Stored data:
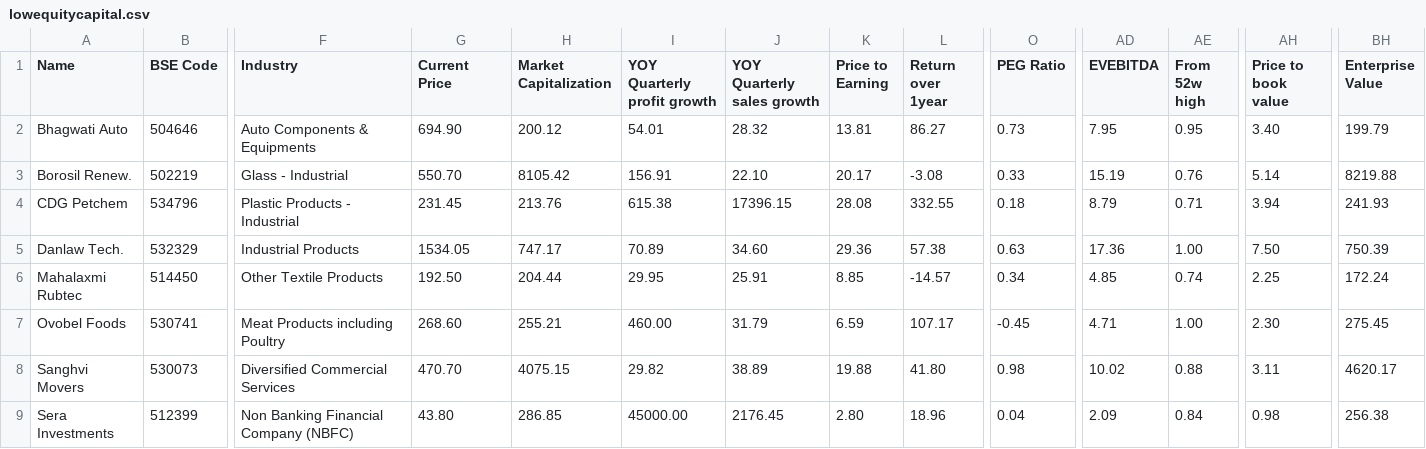
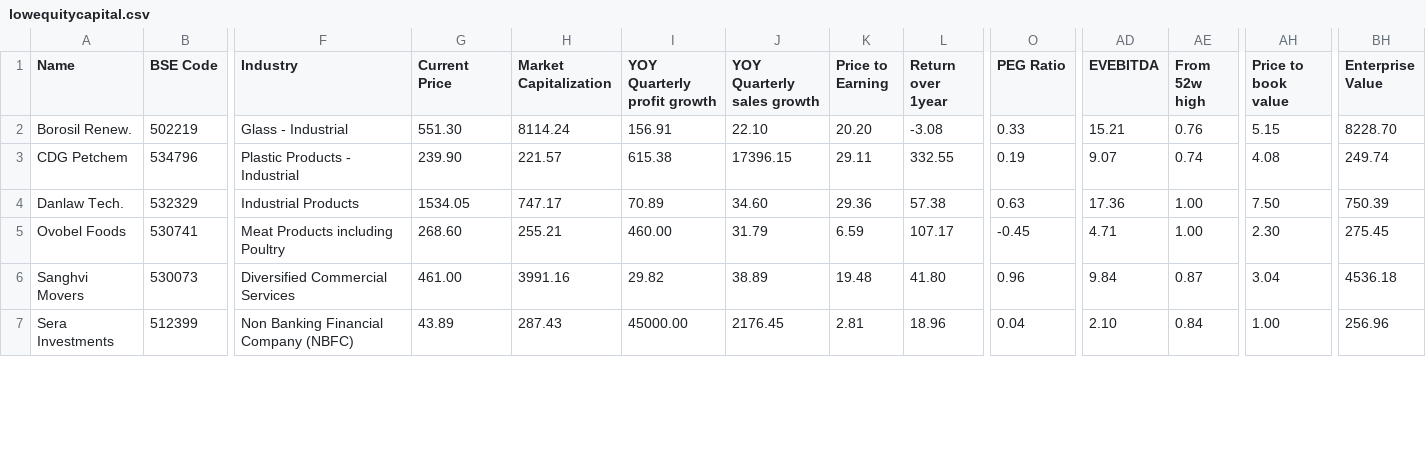
Before and after one commit to radhevrishi/market-cockpit, a CSV file: frontend/public/data/screener/lowequitycapital.csv, drawn as a sheet; only a part is shown, gaps mark what is left out; removed rows and columns are numbered as before the commit, all else as after; rows hold the shown columns only; the diff covers the shown part only; the diff names each change by its address in the sheet, - before the commit and + after, or states it on an @@ line.

```diff
--- a/frontend/public/data/screener/lowequitycapital.csv
+++ b/frontend/public/data/screener/lowequitycapital.csv
-row 2: Bhagwati Auto | 504646 | Auto Components & Equipments | 694.90 | 200.12 | 54.01 | 28.32 | 13.81 | 86.27 | 0.73 | 7.95 | 0.95 | 3.40 | 199.79
-G2 (Current Price): 550.70
+G2 (Current Price): 551.30
-H2 (Market Capitalization): 8105.42
+H2 (Market Capitalization): 8114.24
-K2 (Price to Earning): 20.17
+K2 (Price to Earning): 20.20
-AD2 (EVEBITDA): 15.19
+AD2 (EVEBITDA): 15.21
-AH2 (Price to book value): 5.14
+AH2 (Price to book value): 5.15
-BH2 (Enterprise Value): 8219.88
+BH2 (Enterprise Value): 8228.70
-G3 (Current Price): 231.45
+G3 (Current Price): 239.90
-H3 (Market Capitalization): 213.76
+H3 (Market Capitalization): 221.57
-K3 (Price to Earning): 28.08
+K3 (Price to Earning): 29.11
-O3 (PEG Ratio): 0.18
+O3 (PEG Ratio): 0.19
-AD3 (EVEBITDA): 8.79
+AD3 (EVEBITDA): 9.07
-AE3 (From 52w high): 0.71
+AE3 (From 52w high): 0.74
-AH3 (Price to book value): 3.94
+AH3 (Price to book value): 4.08
-BH3 (Enterprise Value): 241.93
+BH3 (Enterprise Value): 249.74
-row 6: Mahalaxmi Rubtec | 514450 | Other Textile Products | 192.50 | 204.44 | 29.95 | 25.91 | 8.85 | -14.57 | 0.34 | 4.85 | 0.74 | 2.25 | 172.24
-G6 (Current Price): 470.70
+G6 (Current Price): 461.00
-H6 (Market Capitalization): 4075.15
+H6 (Market Capitalization): 3991.16
-K6 (Price to Earning): 19.88
+K6 (Price to Earning): 19.48
-O6 (PEG Ratio): 0.98
+O6 (PEG Ratio): 0.96
-AD6 (EVEBITDA): 10.02
+AD6 (EVEBITDA): 9.84
-AE6 (From 52w high): 0.88
+AE6 (From 52w high): 0.87
-AH6 (Price to book value): 3.11
+AH6 (Price to book value): 3.04
-BH6 (Enterprise Value): 4620.17
+BH6 (Enterprise Value): 4536.18
-G7 (Current Price): 43.80
+G7 (Current Price): 43.89
-H7 (Market Capitalization): 286.85
+H7 (Market Capitalization): 287.43
-K7 (Price to Earning): 2.80
+K7 (Price to Earning): 2.81
-AD7 (EVEBITDA): 2.09
+AD7 (EVEBITDA): 2.10
-AH7 (Price to book value): 0.98
+AH7 (Price to book value): 1.00
-BH7 (Enterprise Value): 256.38
+BH7 (Enterprise Value): 256.96
```
Also changed, not shown: 15 edited cells elsewhere in this file, frontend/public/data/screener/100-baggers-sales-and-eps-growth.csv, frontend/public/data/screener/capex.csv, 17 other files.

• [TASK PROMPT]: All entries must be written out again exactly as given, with no pictures in the copy.

• [EXERCISE RESULT]:
Before and after one commit to radhevrishi/market-cockpit, a CSV file: frontend/public/data/screener/lowequitycapital.csv, drawn as a sheet; only a part is shown, gaps mark what is left out; removed rows and columns are numbered as before the commit, all else as after; rows hold the shown columns only; the diff covers the shown part only; the diff names each change by its address in the sheet, - before the commit and + after, or states it on an @@ line.

```diff
--- a/frontend/public/data/screener/lowequitycapital.csv
+++ b/frontend/public/data/screener/lowequitycapital.csv
-row 2: Bhagwati Auto | 504646 | Auto Components & Equipments | 694.90 | 200.12 | 54.01 | 28.32 | 13.81 | 86.27 | 0.73 | 7.95 | 0.95 | 3.40 | 199.79
-G2 (Current Price): 550.70
+G2 (Current Price): 551.30
-H2 (Market Capitalization): 8105.42
+H2 (Market Capitalization): 8114.24
-K2 (Price to Earning): 20.17
+K2 (Price to Earning): 20.20
-AD2 (EVEBITDA): 15.19
+AD2 (EVEBITDA): 15.21
-AH2 (Price to book value): 5.14
+AH2 (Price to book value): 5.15
-BH2 (Enterprise Value): 8219.88
+BH2 (Enterprise Value): 8228.70
-G3 (Current Price): 231.45
+G3 (Current Price): 239.90
-H3 (Market Capitalization): 213.76
+H3 (Market Capitalization): 221.57
-K3 (Price to Earning): 28.08
+K3 (Price to Earning): 29.11
-O3 (PEG Ratio): 0.18
+O3 (PEG Ratio): 0.19
-AD3 (EVEBITDA): 8.79
+AD3 (EVEBITDA): 9.07
-AE3 (From 52w high): 0.71
+AE3 (From 52w high): 0.74
-AH3 (Price to book value): 3.94
+AH3 (Price to book value): 4.08
-BH3 (Enterprise Value): 241.93
+BH3 (Enterprise Value): 249.74
-row 6: Mahalaxmi Rubtec | 514450 | Other Textile Products | 192.50 | 204.44 | 29.95 | 25.91 | 8.85 | -14.57 | 0.34 | 4.85 | 0.74 | 2.25 | 172.24
-G6 (Current Price): 470.70
+G6 (Current Price): 461.00
-H6 (Market Capitalization): 4075.15
+H6 (Market Capitalization): 3991.16
-K6 (Price to Earning): 19.88
+K6 (Price to Earning): 19.48
-O6 (PEG Ratio): 0.98
+O6 (PEG Ratio): 0.96
-AD6 (EVEBITDA): 10.02
+AD6 (EVEBITDA): 9.84
-AE6 (From 52w high): 0.88
+AE6 (From 52w high): 0.87
-AH6 (Price to book value): 3.11
+AH6 (Price to book value): 3.04
-BH6 (Enterprise Value): 4620.17
+BH6 (Enterprise Value): 4536.18
-G7 (Current Price): 43.80
+G7 (Current Price): 43.89
-H7 (Market Capitalization): 286.85
+H7 (Market Capitalization): 287.43
-K7 (Price to Earning): 2.80
+K7 (Price to Earning): 2.81
-AD7 (EVEBITDA): 2.09
+AD7 (EVEBITDA): 2.10
-AH7 (Price to book value): 0.98
+AH7 (Price to book value): 1.00
-BH7 (Enterprise Value): 256.38
+BH7 (Enterprise Value): 256.96
```
Also changed, not shown: 15 edited cells elsewhere in this file, frontend/public/data/screener/100-baggers-sales-and-eps-growth.csv, frontend/public/data/screener/capex.csv, 17 other files.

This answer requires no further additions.